Sept. 27 2021

Read in many synagogues this past Shabbat, the book of Ecclesiastes consists of the reflections on life and its vicissitudes of “Kohelet the son of David”—identified traditionally as King Solomon. To Noah Millman, Kohelet’s musings on the futility of human endeavors and the ironies and absurdities of earthly existence resemble nothing so much as the soliloquies delivered by Shakespeare’s Hamlet. Kohelet, Millman writes may seem like a philosopher, but in fact that’s not quite so:

Ecclesiastes . . . is a record of Kohelet’s philosophical investigations in dialogue with himself. But on closer inspection, the book is not so much a work of philosophy as a first-person account of the failure of philosophy. Kohelet is an individual striving to make some sense out of his life, only to discover that he cannot do this by philosophical means.

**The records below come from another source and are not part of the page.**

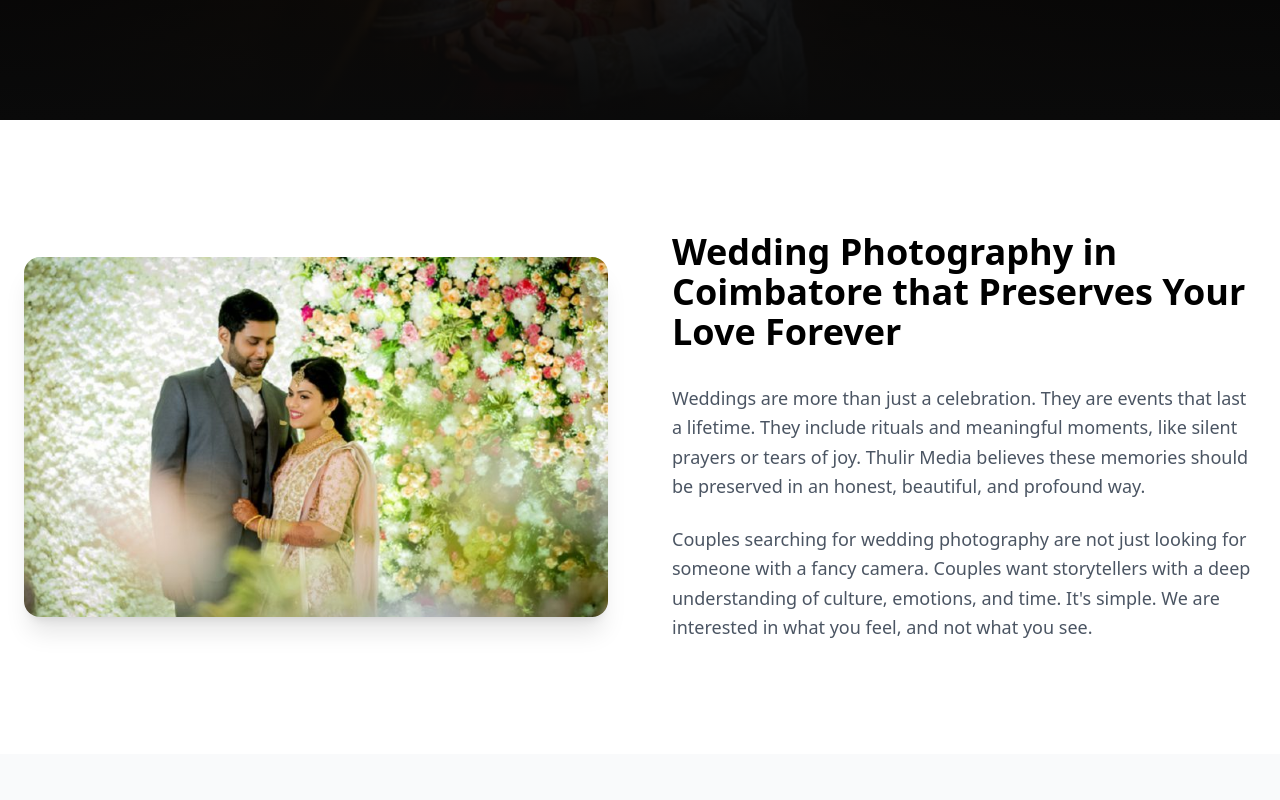
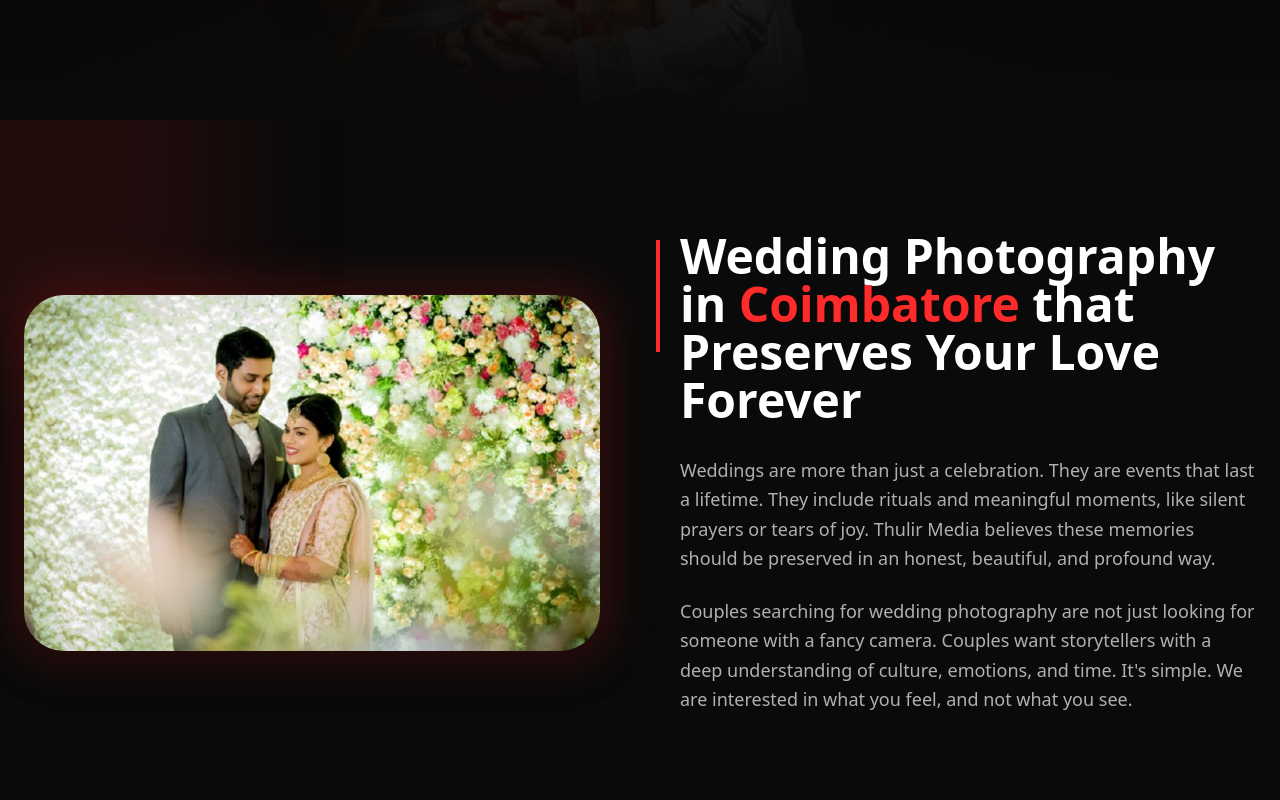
Before and after one commit to M-Swathi22/ThulirMedia, a React (Vite) app: page / in a window 1280 px wide. Shown: the part 680-1480 px from the top of the page. Built offline with nearby package versions, Linux system fonts and the light colour scheme.

Commit message:
Theme colour updated for Aboutpreview section

```diff
--- a/src/components/Aboutpreview.jsx
+++ b/src/components/Aboutpreview.jsx
@@ -1,5 +1,5 @@
 import { motion } from "framer-motion";
-import storyImage from "../assets/images/story.jpg";
+import storyImage from "../assets/images/aboutpreview.jpg";
 
 const container = {
   hidden: {},
@@ -15,25 +15,35 @@ const item = {
   show: { opacity: 1, y: 0, transition: { duration: 0.8 } }
 };
 
-function StorySection() {
+function Aboutpreview() {
   return (
-    <section className="py-28 bg-white">
+    <section className="py-28 bg-brand-dark text-white relative overflow-hidden">
 
-      <div className="max-w-7xl mx-auto grid md:grid-cols-2 gap-16 items-center px-6">
+      {/* subtle red glow background */}
+      <div className="absolute -top-40 -left-40 w-96 h-96 bg-brand-red/10 blur-3xl"></div>
+
+      <div className="max-w-7xl mx-auto grid md:grid-cols-2 gap-20 items-center px-6">
 
         {/* IMAGE */}
         <motion.div
-          initial={{ opacity: 0, x: -120, scale: 0.9 }}
-          whileInView={{ opacity: 1, x: 0, scale: 1 }}
+          initial={{ opacity: 0, x: -120, rotate: -4 }}
+          whileInView={{ opacity: 1, x: 0, rotate: 0 }}
           transition={{ duration: 1 }}
           viewport={{ once: true }}
+          className="relative"
         >
+
+          {/* red border accent */}
+          <div className="absolute -inset-2 bg-brand-red/20 blur-xl rounded-[40px]"></div>
+
           <img
             src={storyImage}
             alt="wedding story"
-            className="rounded-2xl shadow-xl"
+            className="relative rounded-[40px] object-cover shadow-2xl hover:scale-105 transition duration-700"
           />
+
         </motion.div>
+
 
         {/* TEXT */}
         <motion.div
@@ -41,27 +51,40 @@ function StorySection() {
           initial="hidden"
           whileInView="show"
           viewport={{ once: true }}
+          className="relative"
         >
+
+          {/* vertical red line */}
+          <div className="absolute -left-6 top-2 w-1 h-28 bg-brand-red"></div>
 
           <motion.h2
             variants={item}
-            className="text-4xl font-bold mb-8"
+            className="text-4xl md:text-5xl font-bold mb-8 leading-tight"
           >
-            Wedding Photography in Coimbatore that Preserves Your Love Forever
+            Wedding Photography in{" "}
+            <span className="text-brand-red">Coimbatore</span> that Preserves
+            Your Love Forever
           </motion.h2>
 
           <motion.p
             variants={item}
-            className="text-lg text-gray-600 leading-relaxed mb-6"
+            className="text-lg text-brand-gray leading-relaxed mb-6"
           >
-            Weddings are more than just a celebration. They are events that last a lifetime. They include rituals and meaningful moments, like silent prayers or tears of joy. Thulir Media believes these memories should be preserved in an honest, beautiful, and profound way.
+            Weddings are more than just a celebration. They are events that
+            last a lifetime. They include rituals and meaningful moments,
+            like silent prayers or tears of joy. Thulir Media believes these
+            memories should be preserved in an honest, beautiful, and
+            profound way.
           </motion.p>
 
           <motion.p
             variants={item}
-            className="text-lg text-gray-600 leading-relaxed"
+            className="text-lg text-brand-gray leading-relaxed"
           >
-            Couples searching for wedding photography are not just looking for someone with a fancy camera. Couples want storytellers with a deep understanding of culture, emotions, and time. It's simple. We are interested in what you feel, and not what you see.
+            Couples searching for wedding photography are not just looking
+            for someone with a fancy camera. Couples want storytellers with
+            a deep understanding of culture, emotions, and time. It's simple.
+            We are interested in what you feel, and not what you see.
           </motion.p>
 
         </motion.div>
@@ -72,4 +95,4 @@ function StorySection() {
   );
 }
 
-export default StorySection;
+export default Aboutpreview;
```
Also changed, not shown: src/assets/images/aboutpreview.jpg (renamed from src/assets/images/story.jpg).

Millman points to numerous similarities between the play and the biblical work, such as Kohelet’s “What profit hath a man of all his labor?” and Hamlet’s “How weary, stale, flat, and unprofitable/ Seem to me all the uses of this world!” But, with help of the great medieval rabbinic commentary of Rashi, Millman identifies a deeper parallel. Hamlet seeks to take revenge on his uncle for killing his father, usurping the throne, and marrying his mother. And Solomon?

Ecclesiastes appears to offer no similar family backstory for making sense of Kohelet’s misery, . . . but if we take the traditional notion that Kohelet is Solomon seriously, comparisons suddenly spring forth. Solomon, after all, was witness to an almost absurdly on-point Oedipal struggle within his own family when his half-brother, Absalom, revolted against their common father, David, and slept with David’s concubines as a way of fortifying his claim to the throne. David’s deathbed advice to Solomon was to kill the man responsible for Absalom’s death—his general, Joab. Solomon also had to commit fratricide to consolidate his power, killing Adonijah, his half-brother, who had himself crowned king first. Solomon’s struggle for the throne was fully as bloody and incestuous as the one in Elsinore, but he played the royal part that Hamlet labors to avoid.

A suggestion of Rashi provides an even more valuable interpretive lens onto the personal drama behind Kohelet’s melancholy. His commentary suggests that King Solomon foresaw the division of the kingdom under his son Rehoboam and that this was the source of Kohelet’s despair. It’s a notion that can be used to bring many of the book’s apparent contradictions into sudden focus. Why, for example, is Kohelet so persistently concerned with the possibility that someone unworthy will enjoy his wealth? With the possibility that his heirs will be fools?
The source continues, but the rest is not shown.